Educational films about Canada’s First Nations and settlers
Each of the films tells the tales of Irish and Scottish immigrants, French Canadian and Abenaki people and comes with resources that can be used to facilitate class discussions
The stories of the Abenaki First Nation and the history of the Irish, Scottish and French European settlers are inextricably intertwined. N.D.G. visual artist and musician G. Scott MacLeod explores this connection in his recently released four animated films that make up a box set called The Water of Life.
The films are inspired by the historical fiction of Irish storyteller and historian Mike Burns. One night, MacLeod saw Burns perform at the Hudson Village Theatre where he told the story of Murdo MacLeod, a Scottish immigrant who makes contact with the Abenaki people. Moved by the tale, MacLeod and Burns collaborated to make it into a film. The Saga of Murdo MacLeod and His First Contact with the Abenaki, one of the four instalments of the story, was released in 2012 and features MacLeod’s animations.
“This is an exploration of who we are as a country,” MacLeod said. He added that the history of First Nations in Canada has been largely ignored in the education system for many years, and that only recently have their stories been incorporated into the curriculum.
Each film tells a different story, featuring the tales of Irish and Scottish immigrants, French Canadian and Abenaki people. The series was funded in part by the National Film Board of Canada.
MacLeod has also created educational resources that can be used to facilitate class discussions. For example, there are questions students can ponder before watching the films, after the screening as well as suggested follow-up projects. These resources come as special features in the DVD box set, but can also be downloaded free on The Water of Life website.
“This is a good entry point for students to learn about these groups,” he said. “In order to have reconciliation, we need to have truth.”
MacLeod just released his latest short film First Contact: which chronicles the story of the Viking encounter with the Beothuk people of Newfoundland. Other future short films are in development, one about the history of the English in Quebec and another about an American traveler.

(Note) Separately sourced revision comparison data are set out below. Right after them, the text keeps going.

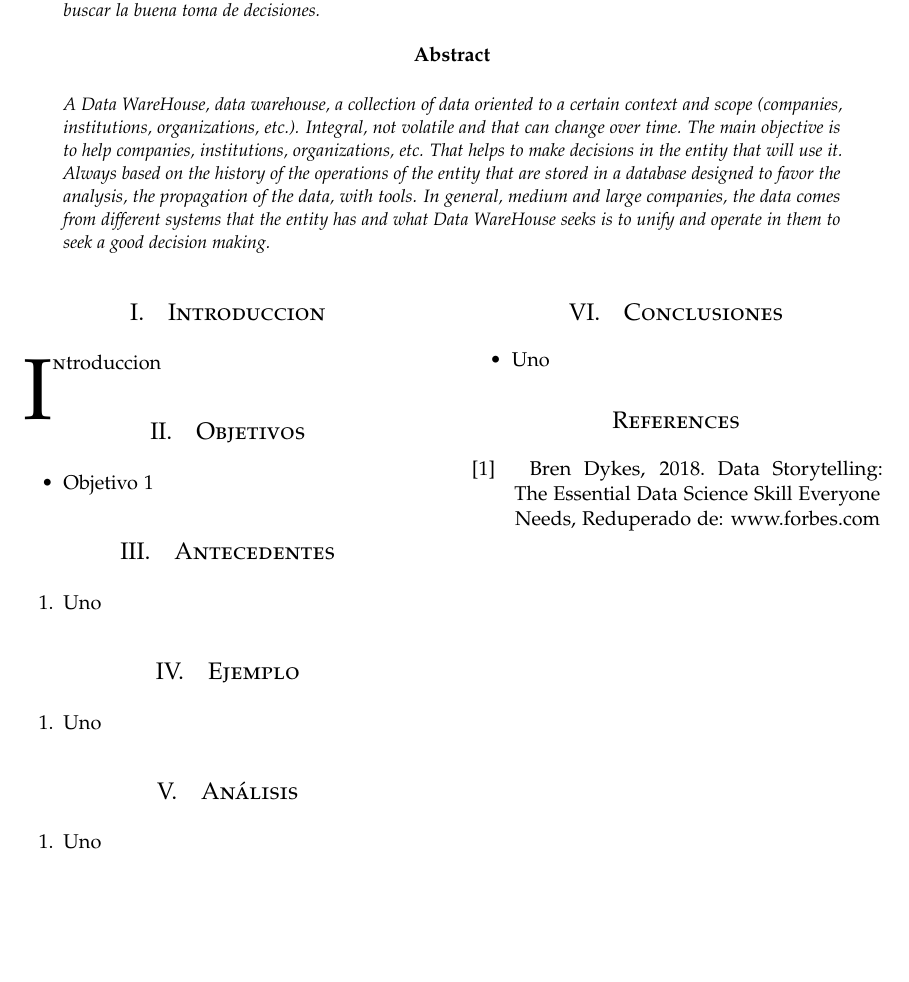
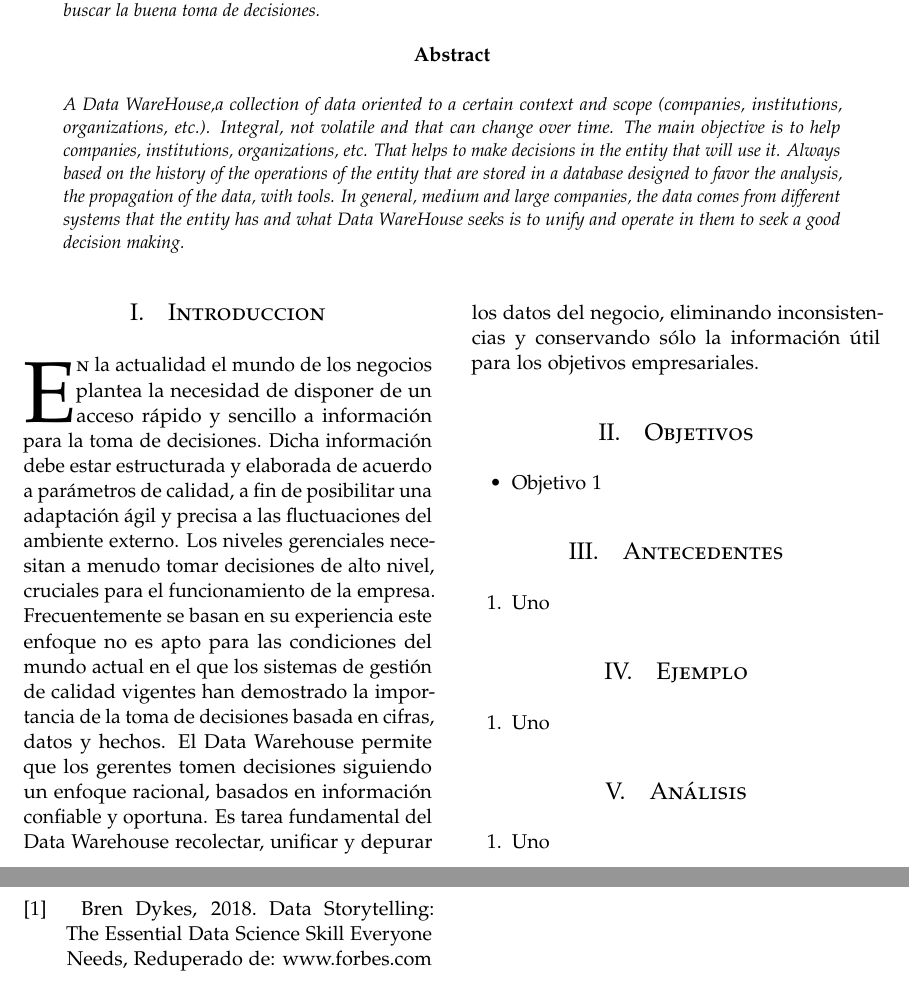
Before and after one commit to Andre-Reinoso/Inmon-vs-Kimball, a LaTeX paper (articulo.tex): part of the page before the commit and two parts of pages 1 and 2 of 2 after it, the two joined at a grey line, cut so that both start at the same text, the shorter picture padded with empty space. Compiled offline with pdfLaTeX.

Commit message:
introduccion
introduccion

```diff
--- a/articulo.tex
+++ b/articulo.tex
@@ -74,7 +74,7 @@ Por lo general las empresas medianas y grandes los datos provienen de diferentes
 
 \begin{abstract}
 \noindent
-A Data WareHouse, data warehouse, a collection of data oriented to a certain context and scope (companies, institutions, organizations, etc.). Integral, not volatile and that can change over time. The main objective is to help companies, institutions, organizations, etc. That helps to make decisions in the entity that will use it. Always based on the history of the operations of the entity that are stored in a database designed to favor the analysis, the propagation of the data, with tools.
+A Data WareHouse,a collection of data oriented to a certain context and scope (companies, institutions, organizations, etc.). Integral, not volatile and that can change over time. The main objective is to help companies, institutions, organizations, etc. That helps to make decisions in the entity that will use it. Always based on the history of the operations of the entity that are stored in a database designed to favor the analysis, the propagation of the data, with tools.
 In general, medium and large companies, the data comes from different systems that the entity has and what Data WareHouse seeks is to unify and operate in them to seek a good decision making.
 \end{abstract}
 }
@@ -91,7 +91,8 @@ In general, medium and large companies, the data comes from different systems th
 %----------------------------------------------------------------------------------------
 
 \section{Introduccion}
-\lettrine[nindent=0em,lines=3]{I}ntroduccion
+\lettrine[nindent=0em,lines=3]{E}n la actualidad el mundo de los negocios plantea la necesidad de disponer de un acceso rápido y sencillo a información para la toma de decisiones. Dicha información debe estar estructurada y elaborada de acuerdo a parámetros de calidad, a fin de posibilitar una adaptación ágil y precisa a las fluctuaciones del ambiente externo.
+Los niveles gerenciales necesitan a menudo tomar decisiones de alto nivel, cruciales para el funcionamiento de la empresa. Frecuentemente se basan en su experiencia este enfoque no es apto para las condiciones del mundo actual en el que los sistemas de gestión de calidad vigentes han demostrado la importancia de la toma de decisiones basada en cifras, datos y hechos. El Data Warehouse permite que los gerentes tomen decisiones siguiendo un enfoque racional, basados en información confiable y oportuna. Es tarea fundamental del Data Warehouse recolectar, unificar y depurar los datos del negocio, eliminando inconsistencias y conservando sólo la información útil para los objetivos empresariales.
 
 
 
```
Also changed, not shown: articulo.pdf, 1 other file.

The series was also made into a full-length film that was screened at several film festivals in the Netherlands and Canada. The four-part box set is available for purchase online by individuals or teachers who would like to use them as educational tools.
For more information or to purchase the set, visit thewateroflife.ca.